▸ What to produce
Could you retype the entries below exactly, omitting every picture?

▸ Study material
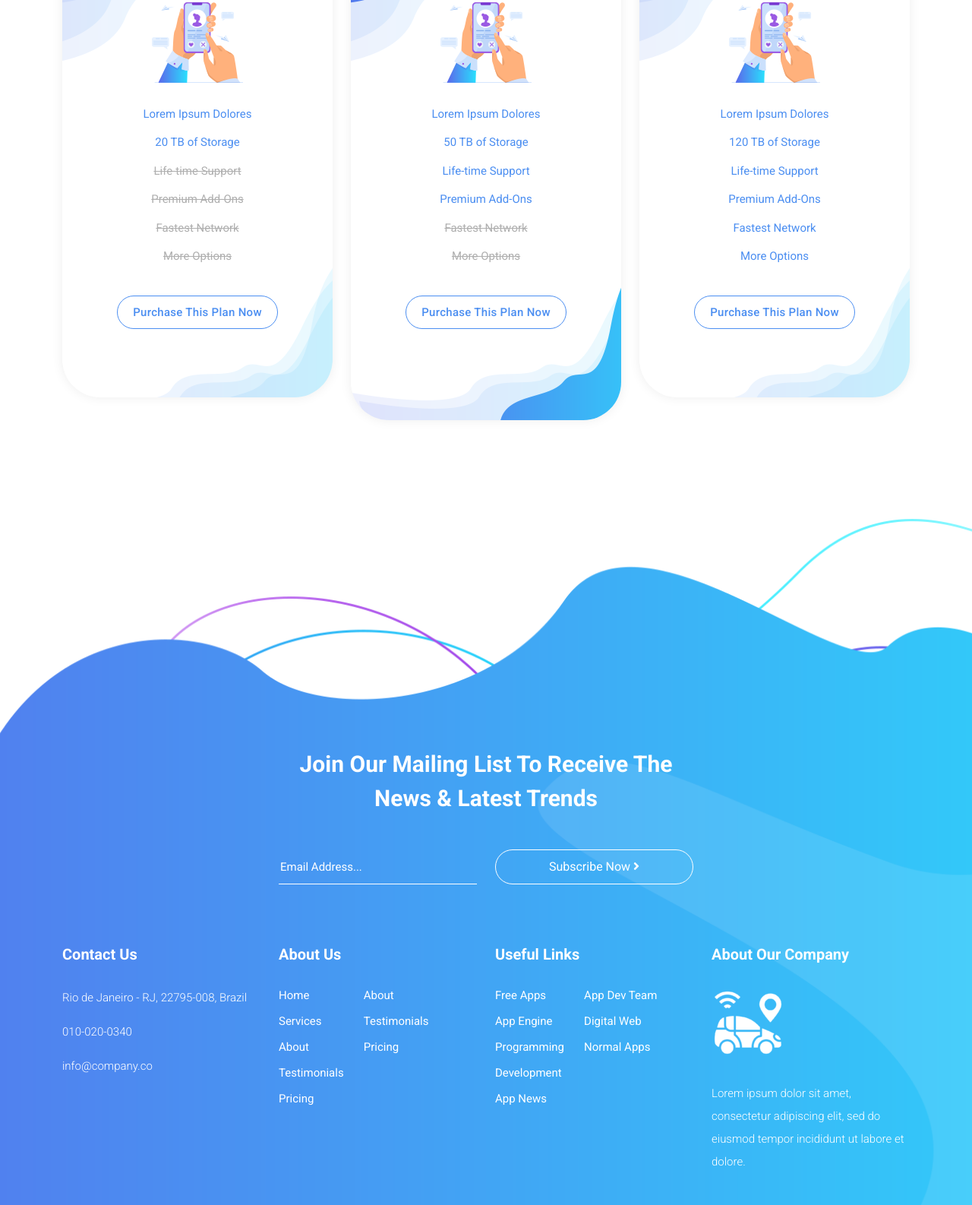
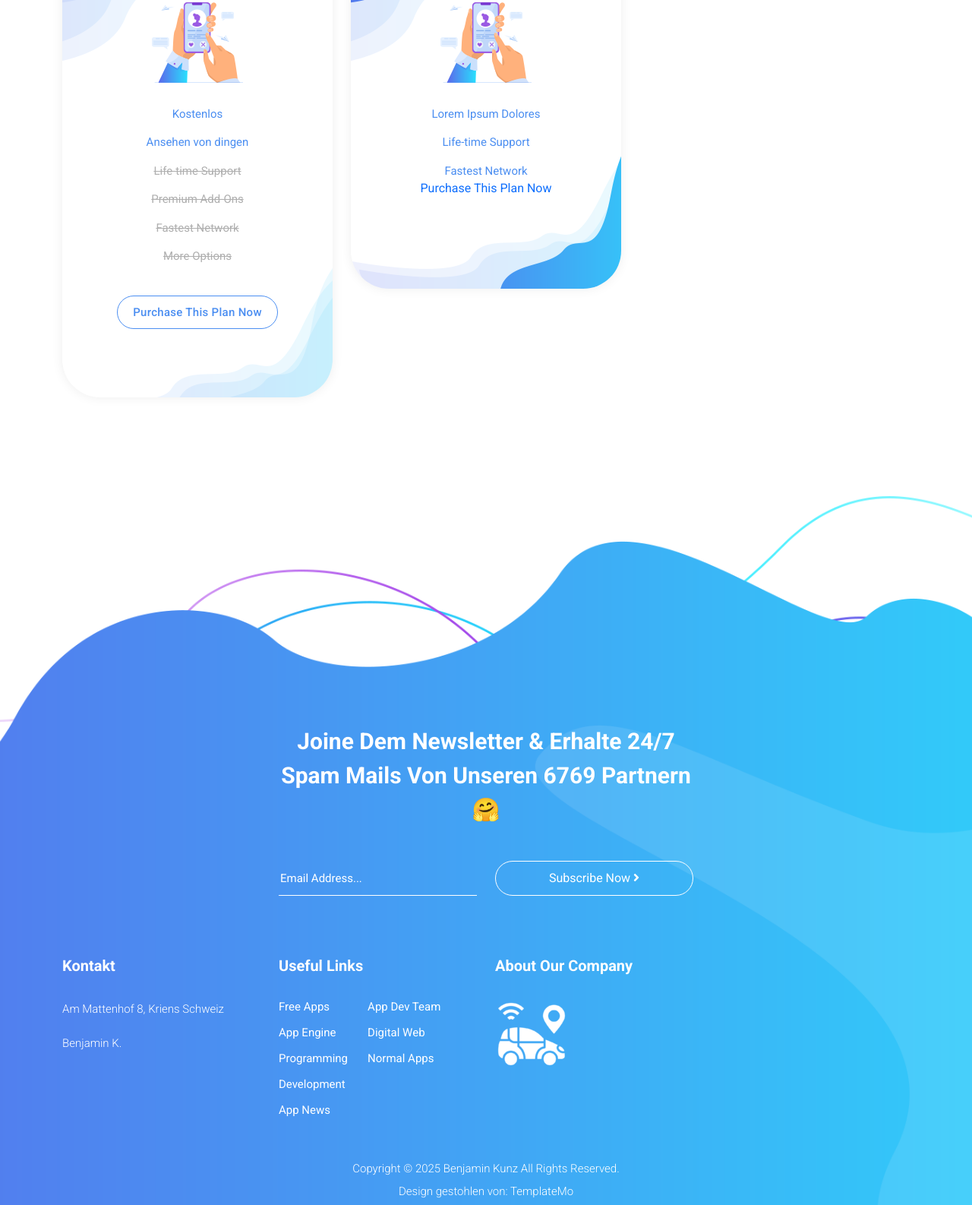
Before and after one commit to RubeldiRubelda/Smarte-Anzeige-, a plain HTML site: page index.html in a window 1280 px wide. Shown: the part 2825-4411 px from the top of the page at 76% size. Drawn offline with Linux system fonts and the light colour scheme.

Commit message:
Absolute Cinema

```diff
--- a/index.html
+++ b/index.html
@@ -219,21 +219,21 @@ s0.parentNode.insertBefore(s1,s0);
       <div class="row">
         <div class="col-lg-8 offset-lg-2">
           <div class="section-heading">
-            <h4>We Have The Best Pre-Order <em>Prices</em> You Can Get</h4>
+            <h4>Wir haben die besten <em>Preise</em>!</h4>
             <img src="assets/images/heading-line-dec.png" alt="">
             <p>Lorem ipsum dolor sit amet, consectetur adipiscing elit, sed do eismod tempor incididunt ut labore et dolore magna.</p>
           </div>
         </div>
         <div class="col-lg-4">
           <div class="pricing-item-regular">
-            <span class="price">$12</span>
+            <span class="price">FREE</span>
             <h4>Standard Plan App</h4>
             <div class="icon">
               <img src="assets/images/pricing-table-01.png" alt="">
             </div>
             <ul>
-              <li>Lorem Ipsum Dolores</li>
-              <li>20 TB of Storage</li>
+              <li>Kostenlos</li>
+              <li>Ansehen von dingen</li>
               <li class="non-function">Life-time Support</li>
               <li class="non-function">Premium Add-Ons</li>
               <li class="non-function">Fastest Network</li>
@@ -246,39 +246,16 @@ s0.parentNode.insertBefore(s1,s0);
         </div>
         <div class="col-lg-4">
           <div class="pricing-item-pro">
-            <span class="price">$25</span>
+            <span class="price">FREE</span>
             <h4>Business Plan App</h4>
             <div class="icon">
               <img src="assets/images/pricing-table-01.png" alt="">
             </div>
             <ul>
               <li>Lorem Ipsum Dolores</li>
-              <li>50 TB of Storage</li>
               <li>Life-time Support</li>
-              <li>Premium Add-Ons</li>
-              <li class="non-function">Fastest Network</li>
-              <li class="non-function">More Options</li>
-            </ul>
-            <div class="border-button">
-              <a href="#">Purchase This Plan Now</a>
-            </div>
-          </div>
-        </div>
-        <div class="col-lg-4">
-          <div class="pricing-item-regular">
-            <span class="price">$66</span>
-            <h4>Premium Plan App</h4>
-            <div class="icon">
-              <img src="assets/images/pricing-table-01.png" alt="">
-            </div>
-            <ul>
-              <li>Lorem Ipsum Dolores</li>
-              <li>120 TB of Storage</li>
-              <li>Life-time Support</li>
-              <li>Premium Add-Ons</li>
               <li>Fastest Network</li>
-              <li>More Options</li>
-            </ul>
+            </ul
             <div class="border-button">
               <a href="#">Purchase This Plan Now</a>
             </div>
@@ -293,7 +270,7 @@ s0.parentNode.insertBefore(s1,s0);
       <div class="row">
         <div class="col-lg-8 offset-lg-2">
           <div class="section-heading">
-            <h4>Join our mailing list to receive the news &amp; latest trends</h4>
+            <h4>Joine dem Newsletter &amp; erhalte 24/7 Spam mails von unseren 6769 Partnern 🤗 </h4>
           </div>
         </div>
         <div class="col-lg-6 offset-lg-3">
@@ -316,29 +293,12 @@ s0.parentNode.insertBefore(s1,s0);
       <div class="row">
         <div class="col-lg-3">
           <div class="footer-widget">
-            <h4>Contact Us</h4>
-            <p>Rio de Janeiro - RJ, 22795-008, Brazil</p>
-            <p><a href="#">010-020-0340</a></p>
-            <p><a href="#">info@company.co</a></p>
+            <h4>Kontakt</h4>
+            <p>Am Mattenhof 8, Kriens Schweiz</p>
+            <p><a href="#">Benjamin K.</a></p>
           </div>
         </div>
-        <div class="col-lg-3">
-          <div class="footer-widget">
-            <h4>About Us</h4>
-            <ul>
-              <li><a href="#">Home</a></li>
-              <li><a href="#">Services</a></li>
-              <li><a href="#">About</a></li>
-              <li><a href="#">Testimonials</a></li>
-              <li><a href="#">Pricing</a></li>
-            </ul>
-            <ul>
-              <li><a href="#">About</a></li>
-              <li><a href="#">Testimonials</a></li>
-              <li><a href="#">Pricing</a></li>
-            </ul>
-          </div>
-        </div>
+
         <div class="col-lg-3">
           <div class="footer-widget">
             <h4>Useful Links</h4>
@@ -362,7 +322,7 @@ s0.parentNode.insertBefore(s1,s0);
             <div class="logo">
               <img src="assets/images/white-logo.png" alt="">
             </div>
-            <p>Lorem ipsum dolor sit amet, consectetur adipiscing elit, sed do eiusmod tempor incididunt ut labore et dolore.</p>
+
           </div>
         </div>
         <div class="col-lg-12">
```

▸ Expected answer
Before and after one commit to RubeldiRubelda/Smarte-Anzeige-, a plain HTML site: page index.html in a window 1280 px wide. Shown: the part 2825-4411 px from the top of the page at 76% size. Drawn offline with Linux system fonts and the light colour scheme.

Commit message:
Absolute Cinema

```diff
--- a/index.html
+++ b/index.html
@@ -219,21 +219,21 @@ s0.parentNode.insertBefore(s1,s0);
       <div class="row">
         <div class="col-lg-8 offset-lg-2">
           <div class="section-heading">
-            <h4>We Have The Best Pre-Order <em>Prices</em> You Can Get</h4>
+            <h4>Wir haben die besten <em>Preise</em>!</h4>
             <img src="assets/images/heading-line-dec.png" alt="">
             <p>Lorem ipsum dolor sit amet, consectetur adipiscing elit, sed do eismod tempor incididunt ut labore et dolore magna.</p>
           </div>
         </div>
         <div class="col-lg-4">
           <div class="pricing-item-regular">
-            <span class="price">$12</span>
+            <span class="price">FREE</span>
             <h4>Standard Plan App</h4>
             <div class="icon">
               <img src="assets/images/pricing-table-01.png" alt="">
             </div>
             <ul>
-              <li>Lorem Ipsum Dolores</li>
-              <li>20 TB of Storage</li>
+              <li>Kostenlos</li>
+              <li>Ansehen von dingen</li>
               <li class="non-function">Life-time Support</li>
               <li class="non-function">Premium Add-Ons</li>
               <li class="non-function">Fastest Network</li>
@@ -246,39 +246,16 @@ s0.parentNode.insertBefore(s1,s0);
         </div>
         <div class="col-lg-4">
           <div class="pricing-item-pro">
-            <span class="price">$25</span>
+            <span class="price">FREE</span>
             <h4>Business Plan App</h4>
             <div class="icon">
               <img src="assets/images/pricing-table-01.png" alt="">
             </div>
             <ul>
               <li>Lorem Ipsum Dolores</li>
-              <li>50 TB of Storage</li>
               <li>Life-time Support</li>
-              <li>Premium Add-Ons</li>
-              <li class="non-function">Fastest Network</li>
-              <li class="non-function">More Options</li>
-            </ul>
-            <div class="border-button">
-              <a href="#">Purchase This Plan Now</a>
-            </div>
-          </div>
-        </div>
-        <div class="col-lg-4">
-          <div class="pricing-item-regular">
-            <span class="price">$66</span>
-            <h4>Premium Plan App</h4>
-            <div class="icon">
-              <img src="assets/images/pricing-table-01.png" alt="">
-            </div>
-            <ul>
-              <li>Lorem Ipsum Dolores</li>
-              <li>120 TB of Storage</li>
-              <li>Life-time Support</li>
-              <li>Premium Add-Ons</li>
               <li>Fastest Network</li>
-              <li>More Options</li>
-            </ul>
+            </ul
             <div class="border-button">
               <a href="#">Purchase This Plan Now</a>
             </div>
@@ -293,7 +270,7 @@ s0.parentNode.insertBefore(s1,s0);
       <div class="row">
         <div class="col-lg-8 offset-lg-2">
           <div class="section-heading">
-            <h4>Join our mailing list to receive the news &amp; latest trends</h4>
+            <h4>Joine dem Newsletter &amp; erhalte 24/7 Spam mails von unseren 6769 Partnern 🤗 </h4>
           </div>
         </div>
         <div class="col-lg-6 offset-lg-3">
@@ -316,29 +293,12 @@ s0.parentNode.insertBefore(s1,s0);
       <div class="row">
         <div class="col-lg-3">
           <div class="footer-widget">
-            <h4>Contact Us</h4>
-            <p>Rio de Janeiro - RJ, 22795-008, Brazil</p>
-            <p><a href="#">010-020-0340</a></p>
-            <p><a href="#">info@company.co</a></p>
+            <h4>Kontakt</h4>
+            <p>Am Mattenhof 8, Kriens Schweiz</p>
+            <p><a href="#">Benjamin K.</a></p>
           </div>
         </div>
-        <div class="col-lg-3">
-          <div class="footer-widget">
-            <h4>About Us</h4>
-            <ul>
-              <li><a href="#">Home</a></li>
-              <li><a href="#">Services</a></li>
-              <li><a href="#">About</a></li>
-              <li><a href="#">Testimonials</a></li>
-              <li><a href="#">Pricing</a></li>
-            </ul>
-            <ul>
-              <li><a href="#">About</a></li>
-              <li><a href="#">Testimonials</a></li>
-              <li><a href="#">Pricing</a></li>
-            </ul>
-          </div>
-        </div>
+
         <div class="col-lg-3">
           <div class="footer-widget">
             <h4>Useful Links</h4>
@@ -362,7 +322,7 @@ s0.parentNode.insertBefore(s1,s0);
             <div class="logo">
               <img src="assets/images/white-logo.png" alt="">
             </div>
-            <p>Lorem ipsum dolor sit amet, consectetur adipiscing elit, sed do eiusmod tempor incididunt ut labore et dolore.</p>
+
           </div>
         </div>
         <div class="col-lg-12">
```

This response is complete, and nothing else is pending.